Going nuts for squirrels in the Glens of Antrim
It is a far cry from the expansive plains of Kenya - but north Antrim is set to host its very own animal safari.
Tourism chiefs in the region are keen to cash in on the public's fascination with nature. However, visitors to the Glens of Antrim won't be searching for lions and rhinos.
Instead they will be on the look out for an altogether smaller species.
According to the Causeway Coast and Glens Heritage Trust a project has been developed in partnership with the Glens' Red Squirrel Group to develop a "Red Squirrel Safari".
It is proposed that the safari could stop off at several spots within the Glens of Antrim that are heavily populated by the rare squirrel.
A funding application has been submitted to the Big Lottery Community Wildlife Fund to deliver the initiative.
The project is one of a serious of plans aimed at using nature to attract tourists to the region.
Glens Red Squirrel Group chairman Joe Dowdall said the idea of the safari is to encourage visitors and locals to get out and about in the Glens.
He said: "If we get funding, we would put up storyboards at different locations within the Glens and roads in the areas.
"These would provide information about their habitats and how to spot evidence of where squirrels have been eating.
"Red squirrels feed on pine cones in a particular way -- they strip the cones from the outside so you're left with nothing but a stick.
"We're also looking at distributing maps to get people to locations where we would have feeders."
If you are not a squirrel lover, then fear not, because there are also plans to set up a "Butterfly Safari" project too.

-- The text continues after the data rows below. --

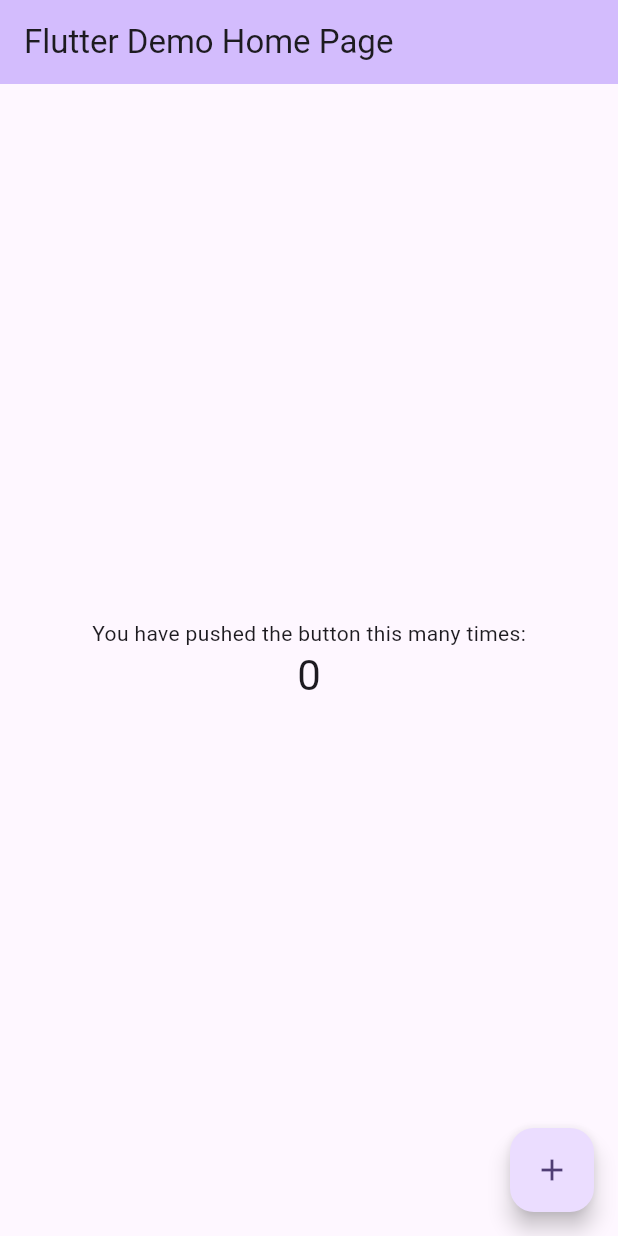
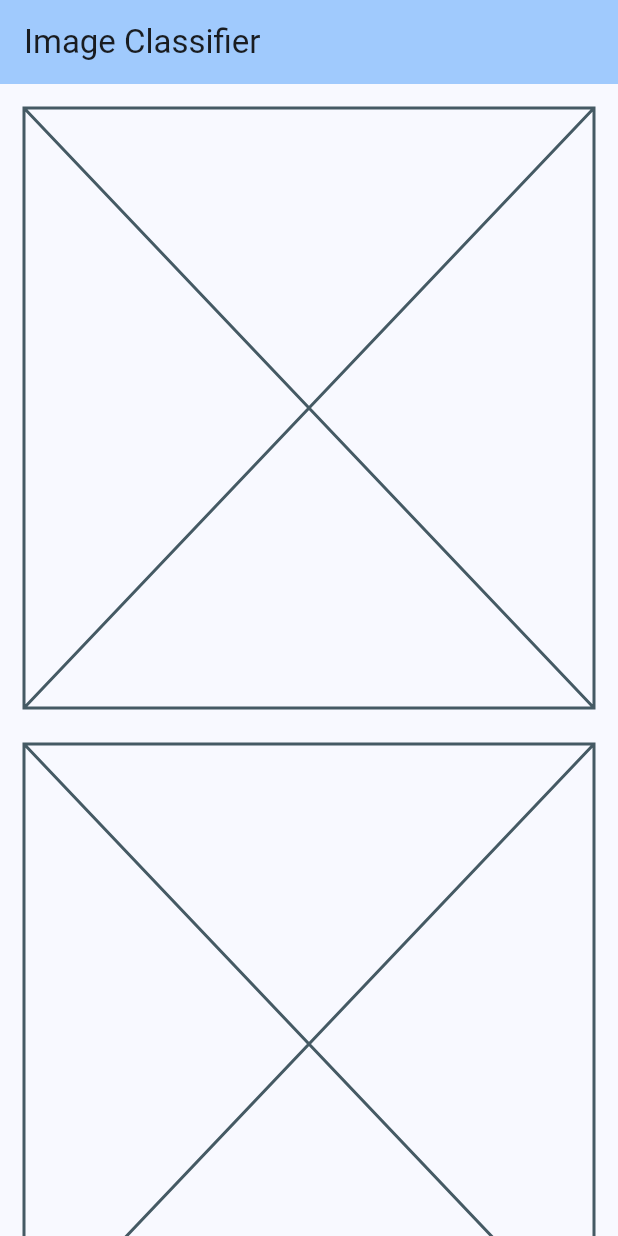
Before and after one commit to Figo04/Image-Classifier-App, a Flutter app: the screen it shows after launch, on a phone screen of 412 x 824 dp. Run offline on Flutter 3.47's test engine with Material 3 defaults, Android fonts, the phone set to English and light mode, and no system bars; our stand-ins replace flutter_riverpod; missing offline and left inert: tflite_flutter; project files that could hold a hidden picture were left out.

Commit message:
image classifier app = add provider and started make a scren home

```diff
--- a/lib/main.dart
+++ b/lib/main.dart
@@ -1,122 +1,28 @@
 import 'package:flutter/material.dart';
+import 'package:flutter_riverpod/flutter_riverpod.dart';
+import 'screens/classifier_screen.dart';
 
 void main() {
-  runApp(const MyApp());
+  runApp(
+    const ProviderScope(
+      child: MyApp(),
+    ),
+  );
 }
 
 class MyApp extends StatelessWidget {
-  const MyApp({super.key});
+  const MyApp({Key? key}) : super(key: key);
 
-  // This widget is the root of your application.
   @override
   Widget build(BuildContext context) {
     return MaterialApp(
-      title: 'Flutter Demo',
+      title: 'Image Classifier',
+      debugShowCheckedModeBanner: false,
       theme: ThemeData(
-        // This is the theme of your application.
-        //
-        // TRY THIS: Try running your application with "flutter run". You'll see
-        // the application has a purple toolbar. Then, without quitting the app,
-        // try changing the seedColor in the colorScheme below to Colors.green
-        // and then invoke "hot reload" (save your changes or press the "hot
-        // reload" button in a Flutter-supported IDE, or press "r" if you used
-        // the command line to start the app).
-        //
-        // Notice that the counter didn't reset back to zero; the application
-        // state is not lost during the reload. To reset the state, use hot
-        // restart instead.
-        //
-        // This works for code too, not just values: Most code changes can be
-        // tested with just a hot reload.
-        colorScheme: .fromSeed(seedColor: Colors.deepPurple),
+        colorScheme: ColorScheme.fromSeed(seedColor: Colors.blue),
+        useMaterial3: true,
       ),
-      home: const MyHomePage(title: 'Flutter Demo Home Page'),
+      home: const ClassifierScreen(),
     );
   }
 }
-
-class MyHomePage extends StatefulWidget {
-  const MyHomePage({super.key, required this.title});
-
-  // This widget is the home page of your application. It is stateful, meaning
-  // that it has a State object (defined below) that contains fields that affect
-  // how it looks.
-
-  // This class is the configuration for the state. It holds the values (in this
-  // case the title) provided by the parent (in this case the App widget) and
-  // used by the build method of the State. Fields in a Widget subclass are
-  // always marked "final".
-
-  final String title;
-
-  @override
-  State<MyHomePage> createState() => _MyHomePageState();
-}
-
-class _MyHomePageState extends State<MyHomePage> {
-  int _counter = 0;
-
-  void _incrementCounter() {
-    setState(() {
-      // This call to setState tells the Flutter framework that something has
-      // changed in this State, which causes it to rerun the build method below
-      // so that the display can reflect the updated values. If we changed
-      // _counter without calling setState(), then the build method would not be
-      // called again, and so nothing would appear to happen.
-      _counter++;
-    });
-  }
-
-  @override
-  Widget build(BuildContext context) {
-    // This method is rerun every time setState is called, for instance as done
-    // by the _incrementCounter method above.
-    //
-    // The Flutter framework has been optimized to make rerunning build methods
-    // fast, so that you can just rebuild anything that needs updating rather
-    // than having to individually change instances of widgets.
-    return Scaffold(
-      appBar: AppBar(
-        // TRY THIS: Try changing the color here to a specific color (to
-        // Colors.amber, perhaps?) and trigger a hot reload to see the AppBar
-        // change color while the other colors stay the same.
-        backgroundColor: Theme.of(context).colorScheme.inversePrimary,
-        // Here we take the value from the MyHomePage object that was created by
-        // the App.build method, and use it to set our appbar title.
-        title: Text(widget.title),
-      ),
-      body: Center(
-        // Center is a layout widget. It takes a single child and positions it
-        // in the middle of the parent.
-        child: Column(
-          // Column is also a layout widget. It takes a list of children and
-          // arranges them vertically. By default, it sizes itself to fit its
-          // children horizontally, and tries to be as tall as its parent.
-          //
-          // Column has various properties to control how it sizes itself and
-          // how it positions its children. Here we use mainAxisAlignment to
-          // center the children vertically; the main axis here is the vertical
-          // axis because Columns are vertical (the cross axis would be
-          // horizontal).
-          //
-          // TRY THIS: Invoke "debug painting" (choose the "Toggle Debug Paint"
-          // action in the IDE, or press "p" in the console), to see the
-          // wireframe for each widget.
-          mainAxisAlignment: .center,
-          children: [
-            const Text('You have pushed the button this many times:'),
-            Text(
-              '$_counter',
-              style: Theme.of(context).textTheme.headlineMedium,
-            ),
-          ],
-        ),
-      ),
-      floatingActionButton: FloatingActionButton(
-        onPressed: _incrementCounter,
-        tooltip: 'Increment',
-        child: const Icon(Icons.add),
-      ),
-    );
-  }
-}
--- /dev/null
+++ b/lib/screens/classifier_screen.dart
@@ -0,0 +1,37 @@
+import 'package:flutter/material.dart';
+import 'package:flutter_riverpod/flutter_riverpod.dart';
+import 'package:image_classifier_app/providers/classifier_provider.dart';
+import 'package:image_classifier_app/widgets/image_picker_section.dart';
+import 'package:image_classifier_app/widgets/results_display.dart';
+
+class ClassifierScreen extends ConsumerWidget {
+  const ClassifierScreen({Key? key}) : super(key: key);
+
+  @override
+  Widget build(BuildContext context, WidgetRef ref) {
+    final classifierState = ref.watch(classifierProvider);
+    final classifierNotifier = ref.read(classifierProvider.notifier);
+
+    return Scaffold(
+      appBar: AppBar(
+        title: const Text('Image Classifier'),
+        backgroundColor: Theme.of(context).colorScheme.inversePrimary,
+      ),
+      body: SingleChildScrollView(
+        padding: const EdgeInsets.all(16.0),
+        child: Column(
+          crossAxisAlignment: CrossAxisAlignment.stretch,
+          children: [
+            // Image Picker Section
+            ImagePickerSection(),
+
+            const SizedBox(height: 24),
+
+            // Results Display
+            ResultsDisplay(),
+          ],
+        ),
+      ),
+    );
+  }
+}
--- /dev/null
+++ b/lib/widgets/image_picker_section.dart
@@ -0,0 +1,10 @@
+import 'package:flutter/material.dart';
+
+class ImagePickerSection extends StatelessWidget {
+  const ImagePickerSection({super.key});
+
+  @override
+  Widget build(BuildContext context) {
+    return const Placeholder();
+  }
+}
--- /dev/null
+++ b/lib/widgets/results_display.dart
@@ -0,0 +1,10 @@
+import 'package:flutter/material.dart';
+
+class ResultsDisplay extends StatelessWidget {
+  const ResultsDisplay({super.key});
+
+  @override
+  Widget build(BuildContext context) {
+    return const Placeholder();
+  }
+}
```
Also changed, not shown: lib/providers/classifier_provider.dart (added, +114 -0 lines).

A report by the trust said: "A Butterfly Safari project is being developed in partnership with Butterfly Conservation which would take the visitors on a butterfly tour throughout the three Areas of Outstanding Natural Beauty stopping off at excellent butterfly spots along the way with two events in the summer months to engage with the community and tourists alike."